Task goal: The answer should be each line from the entries below that has the word "border" in it.

Available data:
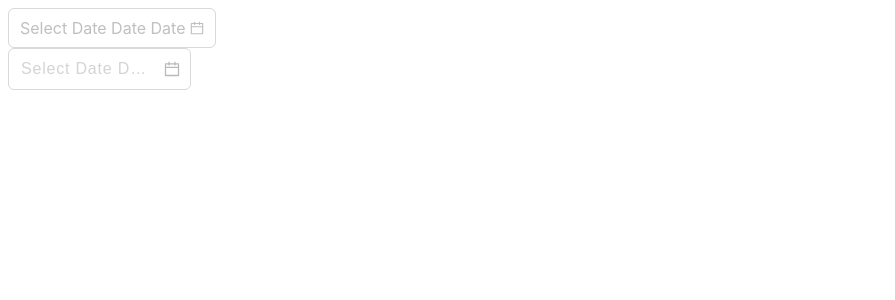
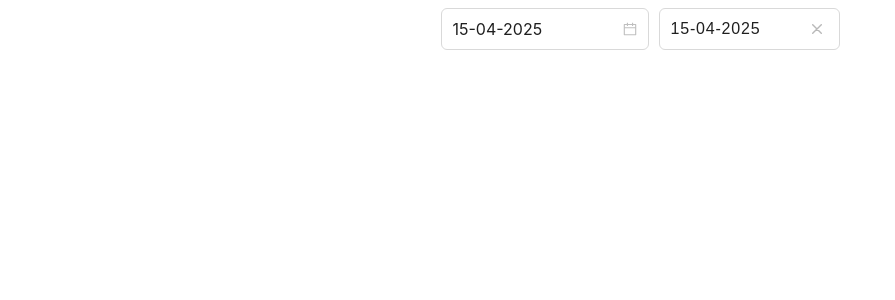
Before and after one commit to gabboyajyan/xUIDesign, a Next.js app: page / in a window 1280 px wide. Shown: the top 300 px of the page, without its empty margins (0-895 px from the left). Built offline with nearby package versions, Linux system fonts and the light colour scheme.

Commit message:
Fixed value props.

```diff
--- a/src/app/page.tsx
+++ b/src/app/page.tsx
@@ -191,21 +191,19 @@ export default function Home() {
     };
 
     return (
-        <div>
+        <div style={{ display: 'flex', gap: 10, justifyContent: 'center' }}>
             <AntDatePicker
                 placeholder="Select Date Date Date"
-                onChange={console.log}
                 format={'DD-MM-YYYY'}
-                picker="week"
                 size="large"
+                value={dayjs(new Date())}
                 disabledDate={disabledDate}
             />
             <DatePicker
                 placeholder="Select Date Date Date"
-                onChange={console.log}
                 format={'DD-MM-YYYY'}
-                picker="week"
                 size="large"
+                value={dayjs(new Date())}
                 disabledDate={disabledDate}
             />
         </div>
--- a/src/xUiDesign/components/DatePicker/index.tsx
+++ b/src/xUiDesign/components/DatePicker/index.tsx
@@ -36,13 +36,13 @@ const DatePicker = ({
 }: TDatePickerProps) => {
   const containerRef = useRef<HTMLDivElement>(null);
   const popupContainerRef = useRef<HTMLElement | null>(null);
-  const initialDate = value || defaultValue || null;
+  const initialDate = new Date(value || defaultValue || null);
 
-  const DateNow = new Date();
+  const DateNow = new Date(initialDate);
 
   const [selectedDate, setSelectedDate] = useState<Date | null>(initialDate);
   const [selectedDatePlaceholder, setSelectedDatePlaceholder] =
-    useState<string>();
+    useState<string | undefined>(formatDate(DateNow));
 
   const [isOpen, setIsOpen] = useState(false);
   const [currentYear, setCurrentYear] = useState(
@@ -104,7 +104,7 @@ const DatePicker = ({
   const firstDayOfMonth = (year: number, month: number) =>
     new Date(year, month, 1).getDay();
 
-  const formatDate = (date: Date): string => {
+  function formatDate(date: Date): string {
     if (typeof format === 'function') {
       return format(date);
     }
@@ -219,13 +219,9 @@ const DatePicker = ({
         >
           <input
             size={INPUT_SIZE}
-            className={cc([
-              `${prefixCls}-selected-date globalEllipsis`,
-              {
-                [`${prefixCls}-placeholder`]: !selectedDate
-              }
-            ])}
-            placeholder={selectedDatePlaceholder || placeholder}
+            className={`${prefixCls}-selected-date globalEllipsis`}
+            placeholder={placeholder}
+            defaultValue={selectedDatePlaceholder}
           />
           <span className={`${prefixCls}-icon`}>
             {allowClear && selectedDate ? (
--- a/src/xUiDesign/components/DatePicker/style.css
+++ b/src/xUiDesign/components/DatePicker/style.css
@@ -5,16 +5,24 @@
 
 .xUi-datepicker-input {
     gap: 8px;
-    padding: 8px 12px;
+    padding: 3px 7px;
     display: flex;
     justify-content: space-between;
     align-items: center;
     border: 1px solid var(--xui-border-color);
-    border-radius: 4px;
+    border-radius: 6px;
     background-color: transparent;
     color: var(--xui-text-color);
     cursor: pointer;
     transition: all 0.3s;
+}
+
+.xUi-datepicker-input input {
+    font-size: var(--xui-font-size-sm);
+    border: none;
+    outline: none;
+    padding: 0;
+    color: var(--xui-text-color);
 }
 
 .xUi-datepicker-input:placeholder-shown {
@@ -41,13 +49,9 @@
     color: var(--xui-text-color);
 }
 
-.xUi-datepicker-placeholder {
-    font-size: var(--xui-font-size-md);
-    opacity: 0.3;
-    border: none;
-    outline: none;
-    color: var(--xui-text-color);
-}
+/* .xUi-datepicker-placeholder {
+
+} */
 
 .xUi-datepicker-disabled {
     background-color: var(--xui-background-color);
@@ -240,7 +244,7 @@
 
 .xUi-datepicker-month,
 .xUi-datepicker-year {
-    height: 50px;
+    margin: 10px;
 }
 
 .xUi-datepicker-select:disabled,
@@ -303,6 +307,9 @@
 }
 
 .xUi-datepicker-large .xUi-datepicker-input {
-    padding: 10px;
-    border-radius: 6px;
+    padding: 11px;
 }
+
+.xUi-datepicker-middle .xUi-datepicker-input {
+    padding: 6px 11px;
+}
```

Response for this exercise:
     border: 1px solid var(--xui-border-color);
-    border-radius: 4px;
+    border-radius: 6px;
+    border: none;
-    border: none;
-    border-radius: 6px;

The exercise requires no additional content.